**Exercise details**
Without including pictures, set down every record exactly as it stands.

**Itemized modification records**
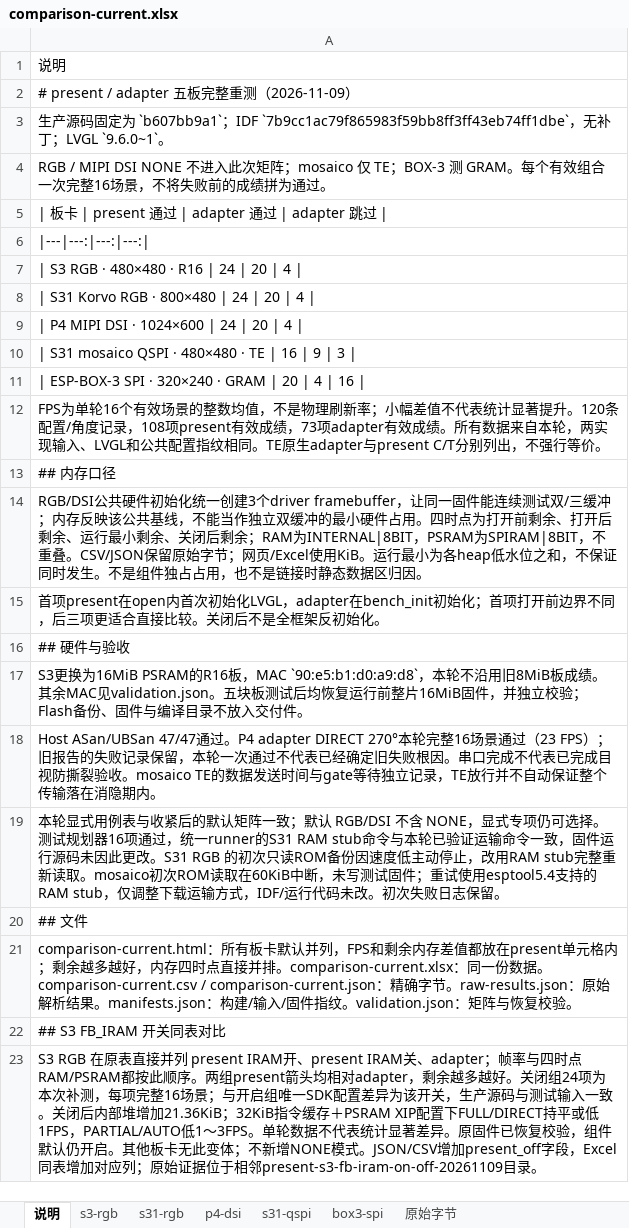
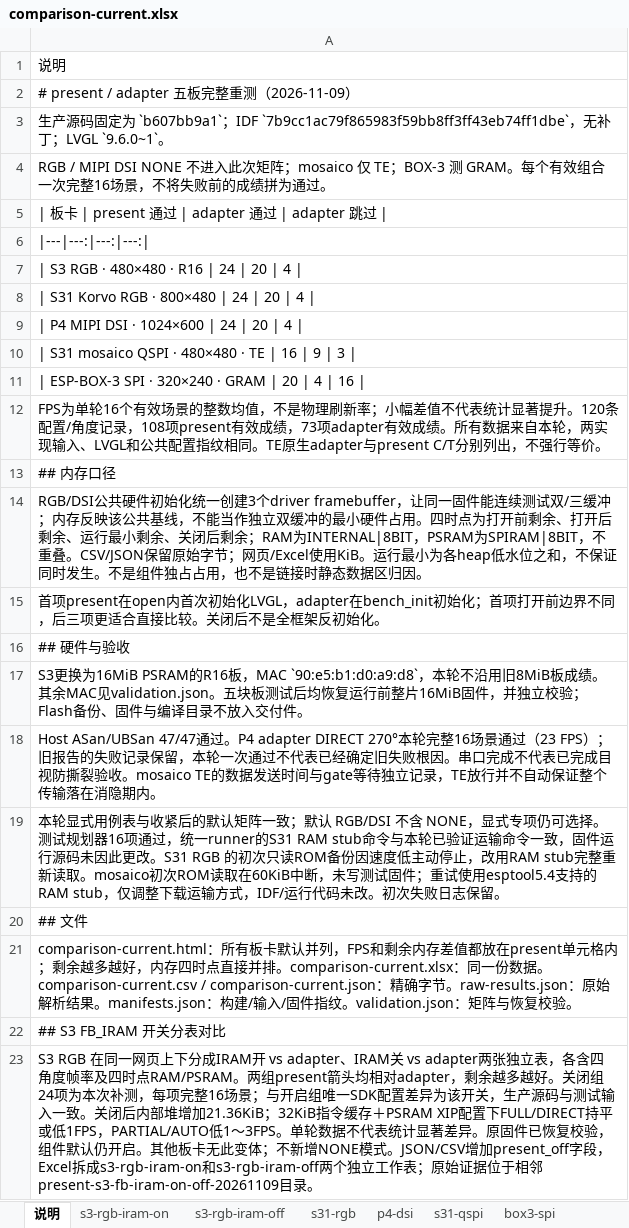
Before and after one commit to espressif2022/esp-iot-solution, an Excel workbook: components/display/tools/esp_display_present/dev/evidence/five-board-regression-20261109/comparison-current.xlsx, sheet 说明, drawn as a sheet; values as stored, in another font and other column widths than the file's, no borders; the diff names each change by its address in the sheet, - before the commit and + after, or states it on an @@ line.

Commit message:
docs(display): split S3 IRAM comparisons into independent tables

```diff
--- a/components/display/tools/esp_display_present/dev/evidence/five-board-regression-20261109/comparison-current.xlsx (sheet 说明)
+++ b/components/display/tools/esp_display_present/dev/evidence/five-board-regression-20261109/comparison-current.xlsx (sheet 说明)
-sheet tab: s3-rgb
+sheet tab: s3-rgb-iram-on
+sheet tab: s3-rgb-iram-off
-A22: ## S3 FB_IRAM 开关同表对比
+A22: ## S3 FB_IRAM 开关分表对比
-A23: S3 RGB 在原表直接并列 present IRAM开、present IRAM关、adapter；帧率与四时点RAM/PSRAM都按此顺序。两组present箭头均相对adapter，剩余越多越好。关闭组24项为本次补测，每项完整16场景；与开启组唯一SDK配置差异为该开关，生产源码与测试输入一致。关闭后内部堆增加21.36KiB；32KiB指令缓存＋PSRAM XIP配置下FULL/DIRECT持平或低1FPS，PARTIAL/AUTO低1～3FPS。单轮数据不代表统计显著差异。原固件已恢复校验，组件默认仍开启。其他板卡无此变体；不新增NONE模式。JSON/CSV增加present_off字段，Excel同表增加对应列；原始证…
+A23: S3 RGB 在同一网页上下分成IRAM开 vs adapter、IRAM关 vs adapter两张独立表，各含四角度帧率及四时点RAM/PSRAM。两组present箭头均相对adapter，剩余越多越好。关闭组24项为本次补测，每项完整16场景；与开启组唯一SDK配置差异为该开关，生产源码与测试输入一致。关闭后内部堆增加21.36KiB；32KiB指令缓存＋PSRAM XIP配置下FULL/DIRECT持平或低1FPS，PARTIAL/AUTO低1～3FPS。单轮数据不代表统计显著差异。原固件已恢复校验，组件默认仍开启。其他板卡无此变体；不新增NONE模式。JSON/CSV增加present_off字段，Excel拆成s3-rgb-iram-on和s3-rgb-iram-off两个独立工作表；原始证…
```
Also changed, not shown: sheet s3-rgb-iram-on, 7 other files.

**Output for this exercise**
Before and after one commit to espressif2022/esp-iot-solution, an Excel workbook: components/display/tools/esp_display_present/dev/evidence/five-board-regression-20261109/comparison-current.xlsx, sheet 说明, drawn as a sheet; values as stored, in another font and other column widths than the file's, no borders; the diff names each change by its address in the sheet, - before the commit and + after, or states it on an @@ line.

Commit message:
docs(display): split S3 IRAM comparisons into independent tables

```diff
--- a/components/display/tools/esp_display_present/dev/evidence/five-board-regression-20261109/comparison-current.xlsx (sheet 说明)
+++ b/components/display/tools/esp_display_present/dev/evidence/five-board-regression-20261109/comparison-current.xlsx (sheet 说明)
-sheet tab: s3-rgb
+sheet tab: s3-rgb-iram-on
+sheet tab: s3-rgb-iram-off
-A22: ## S3 FB_IRAM 开关同表对比
+A22: ## S3 FB_IRAM 开关分表对比
-A23: S3 RGB 在原表直接并列 present IRAM开、present IRAM关、adapter；帧率与四时点RAM/PSRAM都按此顺序。两组present箭头均相对adapter，剩余越多越好。关闭组24项为本次补测，每项完整16场景；与开启组唯一SDK配置差异为该开关，生产源码与测试输入一致。关闭后内部堆增加21.36KiB；32KiB指令缓存＋PSRAM XIP配置下FULL/DIRECT持平或低1FPS，PARTIAL/AUTO低1～3FPS。单轮数据不代表统计显著差异。原固件已恢复校验，组件默认仍开启。其他板卡无此变体；不新增NONE模式。JSON/CSV增加present_off字段，Excel同表增加对应列；原始证…
+A23: S3 RGB 在同一网页上下分成IRAM开 vs adapter、IRAM关 vs adapter两张独立表，各含四角度帧率及四时点RAM/PSRAM。两组present箭头均相对adapter，剩余越多越好。关闭组24项为本次补测，每项完整16场景；与开启组唯一SDK配置差异为该开关，生产源码与测试输入一致。关闭后内部堆增加21.36KiB；32KiB指令缓存＋PSRAM XIP配置下FULL/DIRECT持平或低1FPS，PARTIAL/AUTO低1～3FPS。单轮数据不代表统计显著差异。原固件已恢复校验，组件默认仍开启。其他板卡无此变体；不新增NONE模式。JSON/CSV增加present_off字段，Excel拆成s3-rgb-iram-on和s3-rgb-iram-off两个独立工作表；原始证…
```
Also changed, not shown: sheet s3-rgb-iram-on, 7 other files.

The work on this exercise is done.